There are the slow rhythm of the nostalgic ''Ellington, Nineteen Hundred Forty and One'' and the beguiling melody of ''Dance of the Roses'' (''Roses of Picardy''), which Montand embellishes with a slow fox trot. His high kicks match the ''hidele hidele hidele'' of ''Luna Park'' and his Chevalier-like growl adds to its zest. In ''The Neighbor's Queen Cat,'' he mocks the affectations of people so obsessed with their cats (''Vive le chat, vive le chat'') that they ignore the world and its problems. His resonant baritone is an instrument of bold colors and delicate subtleties.
A song once inspired by Syracuse in Sicily becomes, in English translation, a tribute to Durango, Calamity Jane, ''Bogey,'' and Cyd Charisse. In ''Conductor in Love,'' a baton-wielding Montand sings the love story of how a classical conductor won the heart of Eugenia, who preferred Strauss to Beethoven. For laughs, Montand can joke about his English, lightly caution his orchestra leader , or chase a pretty blonde across the huge Met stage. As an entertainer, he epitomizes the casual manner and light touch of the seasoned music-hall star.

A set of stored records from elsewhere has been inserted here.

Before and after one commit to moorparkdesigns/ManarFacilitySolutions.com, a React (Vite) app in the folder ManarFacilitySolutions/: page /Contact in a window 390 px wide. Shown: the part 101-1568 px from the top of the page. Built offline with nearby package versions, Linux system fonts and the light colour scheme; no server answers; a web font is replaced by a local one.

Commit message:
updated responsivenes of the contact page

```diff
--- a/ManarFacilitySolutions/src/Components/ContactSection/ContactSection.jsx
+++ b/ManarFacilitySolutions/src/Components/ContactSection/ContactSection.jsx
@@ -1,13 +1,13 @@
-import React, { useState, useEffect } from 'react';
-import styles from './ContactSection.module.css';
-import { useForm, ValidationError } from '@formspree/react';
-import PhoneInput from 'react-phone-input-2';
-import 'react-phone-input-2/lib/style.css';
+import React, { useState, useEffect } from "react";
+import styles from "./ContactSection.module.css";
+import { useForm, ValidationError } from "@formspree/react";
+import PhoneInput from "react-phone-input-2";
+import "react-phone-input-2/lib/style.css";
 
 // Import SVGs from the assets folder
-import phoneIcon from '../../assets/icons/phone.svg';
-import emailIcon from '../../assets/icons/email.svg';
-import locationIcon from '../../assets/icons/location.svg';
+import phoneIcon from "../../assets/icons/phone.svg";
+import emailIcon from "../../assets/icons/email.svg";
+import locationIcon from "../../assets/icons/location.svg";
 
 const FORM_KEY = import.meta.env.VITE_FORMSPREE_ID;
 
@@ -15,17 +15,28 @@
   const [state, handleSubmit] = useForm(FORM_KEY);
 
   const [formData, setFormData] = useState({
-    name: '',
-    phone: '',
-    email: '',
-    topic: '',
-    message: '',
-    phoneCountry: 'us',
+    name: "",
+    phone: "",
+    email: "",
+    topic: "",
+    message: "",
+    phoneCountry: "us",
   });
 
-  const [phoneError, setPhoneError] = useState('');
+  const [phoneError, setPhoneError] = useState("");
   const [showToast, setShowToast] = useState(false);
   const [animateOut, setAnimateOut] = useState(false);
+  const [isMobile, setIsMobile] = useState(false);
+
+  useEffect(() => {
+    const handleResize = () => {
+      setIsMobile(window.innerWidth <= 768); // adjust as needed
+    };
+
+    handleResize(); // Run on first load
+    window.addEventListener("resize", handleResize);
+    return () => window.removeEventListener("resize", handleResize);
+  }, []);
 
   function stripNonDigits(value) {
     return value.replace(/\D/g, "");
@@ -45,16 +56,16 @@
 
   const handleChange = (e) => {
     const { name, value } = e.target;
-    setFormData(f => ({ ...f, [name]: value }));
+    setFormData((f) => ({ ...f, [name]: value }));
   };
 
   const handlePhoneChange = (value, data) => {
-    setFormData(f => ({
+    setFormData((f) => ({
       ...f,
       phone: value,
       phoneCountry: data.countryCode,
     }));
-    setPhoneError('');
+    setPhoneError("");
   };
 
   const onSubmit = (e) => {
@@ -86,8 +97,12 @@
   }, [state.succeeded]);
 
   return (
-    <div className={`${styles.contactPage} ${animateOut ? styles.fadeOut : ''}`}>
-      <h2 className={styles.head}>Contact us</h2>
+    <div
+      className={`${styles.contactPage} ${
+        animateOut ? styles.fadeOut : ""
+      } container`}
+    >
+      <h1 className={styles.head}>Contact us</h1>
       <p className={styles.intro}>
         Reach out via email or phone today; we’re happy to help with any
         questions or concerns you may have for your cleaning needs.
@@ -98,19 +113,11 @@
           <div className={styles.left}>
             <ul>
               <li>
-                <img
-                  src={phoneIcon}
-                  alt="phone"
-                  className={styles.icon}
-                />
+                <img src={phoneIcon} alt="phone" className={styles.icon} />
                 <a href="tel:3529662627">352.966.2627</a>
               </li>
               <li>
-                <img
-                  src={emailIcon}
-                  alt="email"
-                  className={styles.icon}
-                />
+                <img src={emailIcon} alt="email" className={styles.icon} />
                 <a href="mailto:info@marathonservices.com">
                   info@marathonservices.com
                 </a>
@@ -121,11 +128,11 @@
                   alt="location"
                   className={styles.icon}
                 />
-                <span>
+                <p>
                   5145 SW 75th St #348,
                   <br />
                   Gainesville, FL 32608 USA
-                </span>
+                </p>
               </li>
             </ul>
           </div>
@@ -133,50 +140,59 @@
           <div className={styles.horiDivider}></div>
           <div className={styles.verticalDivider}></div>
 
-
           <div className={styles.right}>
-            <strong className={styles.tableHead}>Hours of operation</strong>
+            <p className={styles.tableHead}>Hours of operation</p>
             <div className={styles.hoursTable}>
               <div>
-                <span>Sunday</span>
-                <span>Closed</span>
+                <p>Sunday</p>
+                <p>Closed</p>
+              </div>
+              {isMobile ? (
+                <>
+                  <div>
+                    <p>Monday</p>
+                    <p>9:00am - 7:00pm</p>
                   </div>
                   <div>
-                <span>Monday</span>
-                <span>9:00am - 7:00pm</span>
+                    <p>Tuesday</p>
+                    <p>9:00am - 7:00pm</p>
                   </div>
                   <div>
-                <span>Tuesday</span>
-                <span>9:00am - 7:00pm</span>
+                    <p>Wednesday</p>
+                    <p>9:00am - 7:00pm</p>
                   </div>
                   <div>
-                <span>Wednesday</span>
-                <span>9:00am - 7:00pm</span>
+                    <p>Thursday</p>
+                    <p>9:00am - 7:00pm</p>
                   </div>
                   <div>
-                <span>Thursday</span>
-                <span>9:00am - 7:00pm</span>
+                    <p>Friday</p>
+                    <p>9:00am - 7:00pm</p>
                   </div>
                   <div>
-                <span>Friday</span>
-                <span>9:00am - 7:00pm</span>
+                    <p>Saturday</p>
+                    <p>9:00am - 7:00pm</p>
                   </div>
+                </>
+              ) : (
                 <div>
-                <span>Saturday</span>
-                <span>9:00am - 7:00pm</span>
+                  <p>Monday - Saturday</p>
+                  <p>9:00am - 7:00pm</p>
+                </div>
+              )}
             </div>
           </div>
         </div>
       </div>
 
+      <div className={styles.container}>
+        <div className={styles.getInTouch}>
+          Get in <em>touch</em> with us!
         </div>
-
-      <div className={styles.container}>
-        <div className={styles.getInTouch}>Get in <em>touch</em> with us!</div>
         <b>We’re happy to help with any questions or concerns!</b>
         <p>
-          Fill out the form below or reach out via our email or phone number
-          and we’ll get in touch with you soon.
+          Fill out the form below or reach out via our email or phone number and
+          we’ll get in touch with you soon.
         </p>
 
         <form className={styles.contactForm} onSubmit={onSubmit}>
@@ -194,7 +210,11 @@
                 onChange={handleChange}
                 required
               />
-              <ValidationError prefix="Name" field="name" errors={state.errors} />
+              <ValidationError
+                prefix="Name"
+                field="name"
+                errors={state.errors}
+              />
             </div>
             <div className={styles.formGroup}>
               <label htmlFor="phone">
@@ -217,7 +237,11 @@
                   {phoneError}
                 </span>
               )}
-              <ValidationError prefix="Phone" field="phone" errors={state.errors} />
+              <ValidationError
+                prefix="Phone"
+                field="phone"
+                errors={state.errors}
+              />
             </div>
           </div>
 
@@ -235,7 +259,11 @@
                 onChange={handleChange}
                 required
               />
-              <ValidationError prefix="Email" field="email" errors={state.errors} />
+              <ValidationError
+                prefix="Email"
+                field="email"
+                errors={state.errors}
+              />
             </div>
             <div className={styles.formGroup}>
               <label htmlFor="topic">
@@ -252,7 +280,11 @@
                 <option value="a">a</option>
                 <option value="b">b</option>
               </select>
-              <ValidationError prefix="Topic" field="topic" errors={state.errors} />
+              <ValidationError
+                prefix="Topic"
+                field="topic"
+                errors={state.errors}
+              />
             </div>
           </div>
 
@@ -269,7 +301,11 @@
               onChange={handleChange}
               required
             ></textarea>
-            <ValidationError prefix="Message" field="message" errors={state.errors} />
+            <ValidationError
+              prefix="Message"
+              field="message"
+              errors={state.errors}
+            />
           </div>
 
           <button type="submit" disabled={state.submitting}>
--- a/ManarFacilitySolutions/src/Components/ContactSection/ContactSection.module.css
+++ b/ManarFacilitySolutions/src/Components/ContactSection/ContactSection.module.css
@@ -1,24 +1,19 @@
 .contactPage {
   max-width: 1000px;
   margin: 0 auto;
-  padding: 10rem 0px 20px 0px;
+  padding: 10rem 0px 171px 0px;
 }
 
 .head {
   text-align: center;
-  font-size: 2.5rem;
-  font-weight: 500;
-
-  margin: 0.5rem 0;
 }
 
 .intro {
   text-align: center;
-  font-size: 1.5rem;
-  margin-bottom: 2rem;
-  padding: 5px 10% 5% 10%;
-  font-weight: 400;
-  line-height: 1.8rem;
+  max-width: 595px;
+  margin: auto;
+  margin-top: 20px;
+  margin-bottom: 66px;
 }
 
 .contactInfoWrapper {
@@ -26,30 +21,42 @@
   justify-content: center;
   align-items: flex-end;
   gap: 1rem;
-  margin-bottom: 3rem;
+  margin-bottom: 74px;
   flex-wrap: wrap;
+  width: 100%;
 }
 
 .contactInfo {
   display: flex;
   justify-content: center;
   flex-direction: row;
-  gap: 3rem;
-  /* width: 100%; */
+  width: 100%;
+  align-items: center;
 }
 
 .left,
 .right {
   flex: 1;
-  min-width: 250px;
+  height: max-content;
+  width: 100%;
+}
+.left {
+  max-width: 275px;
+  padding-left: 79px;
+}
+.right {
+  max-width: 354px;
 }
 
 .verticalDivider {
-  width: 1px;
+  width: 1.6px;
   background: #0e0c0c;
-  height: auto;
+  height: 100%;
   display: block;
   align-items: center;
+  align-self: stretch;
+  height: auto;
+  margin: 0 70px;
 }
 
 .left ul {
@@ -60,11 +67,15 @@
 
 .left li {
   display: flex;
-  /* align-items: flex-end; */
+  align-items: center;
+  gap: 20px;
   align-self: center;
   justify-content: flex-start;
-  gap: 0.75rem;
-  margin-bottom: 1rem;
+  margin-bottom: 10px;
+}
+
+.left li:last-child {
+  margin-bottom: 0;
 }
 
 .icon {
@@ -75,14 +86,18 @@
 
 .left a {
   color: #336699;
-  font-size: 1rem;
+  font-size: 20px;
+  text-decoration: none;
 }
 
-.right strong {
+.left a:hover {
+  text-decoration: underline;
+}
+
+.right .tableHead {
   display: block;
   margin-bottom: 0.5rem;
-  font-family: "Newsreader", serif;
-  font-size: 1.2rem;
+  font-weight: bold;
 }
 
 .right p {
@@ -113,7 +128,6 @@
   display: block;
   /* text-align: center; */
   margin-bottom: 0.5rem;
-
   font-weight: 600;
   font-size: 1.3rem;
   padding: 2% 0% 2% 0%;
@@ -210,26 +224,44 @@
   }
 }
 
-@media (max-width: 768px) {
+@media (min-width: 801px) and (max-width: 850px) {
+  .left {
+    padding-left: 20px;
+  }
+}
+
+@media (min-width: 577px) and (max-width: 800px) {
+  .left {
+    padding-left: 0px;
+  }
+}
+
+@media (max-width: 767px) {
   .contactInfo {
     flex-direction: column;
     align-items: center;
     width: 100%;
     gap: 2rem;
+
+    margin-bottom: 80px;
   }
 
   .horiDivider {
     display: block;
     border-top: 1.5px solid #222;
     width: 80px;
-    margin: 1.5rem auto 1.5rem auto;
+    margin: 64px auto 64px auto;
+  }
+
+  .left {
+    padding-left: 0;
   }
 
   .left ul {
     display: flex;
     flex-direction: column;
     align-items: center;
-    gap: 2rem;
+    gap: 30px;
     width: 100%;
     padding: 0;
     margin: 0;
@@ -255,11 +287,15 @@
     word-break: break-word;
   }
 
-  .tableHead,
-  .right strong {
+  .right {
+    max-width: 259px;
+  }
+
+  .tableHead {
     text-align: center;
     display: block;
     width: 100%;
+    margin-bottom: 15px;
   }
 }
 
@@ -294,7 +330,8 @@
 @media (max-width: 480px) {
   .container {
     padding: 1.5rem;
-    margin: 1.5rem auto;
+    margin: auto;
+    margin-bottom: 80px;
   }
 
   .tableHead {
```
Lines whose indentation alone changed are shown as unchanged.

''Old Time Song'' had the first-night audience joining in the rhythmic hand-clapping accompaniment - a tribute most opera stars have yet to enjoy. ''Autumn Leaves'' was one of several numbers greeted with applause as Montand's excellent on-stage combo played the introductory measures.
Other favorites of the evening were ''The Shoeshine Boys,'' with its double silhouette of Montand and drummer Andre Arpino, and the ebullient, fiercely intense ''In Paris,'' which brought the show to a stirring climax. The translation of the F. Lemarque lyric runs in part: ''Troubles are all over the world but in all the world/There's not often a Paris/That's the trouble. . . .''
The prelude to his present North American tour was Montand's triumphant return to music-hall performing and the Olympia Theater in Paris after a 13-year absence. The 12-week Olympia run was followed by a European tour and a return engagement at the Olympia.
After his seven New York performances, Montand will continue touring. He will visit Washington (the Kennedy Center Opera House), Sept. 14-15; Quebec, Sept. 17-20; Ottawa, Sept. 22-25; Sherbrooke, Quebec, Sept. 27-28; Montreal, Sept. 30-Oct. 8; San Francisco, Oct. 11-16; and Los Angeles, Oct. 17-19. After that Montand takes his chansons to Japan.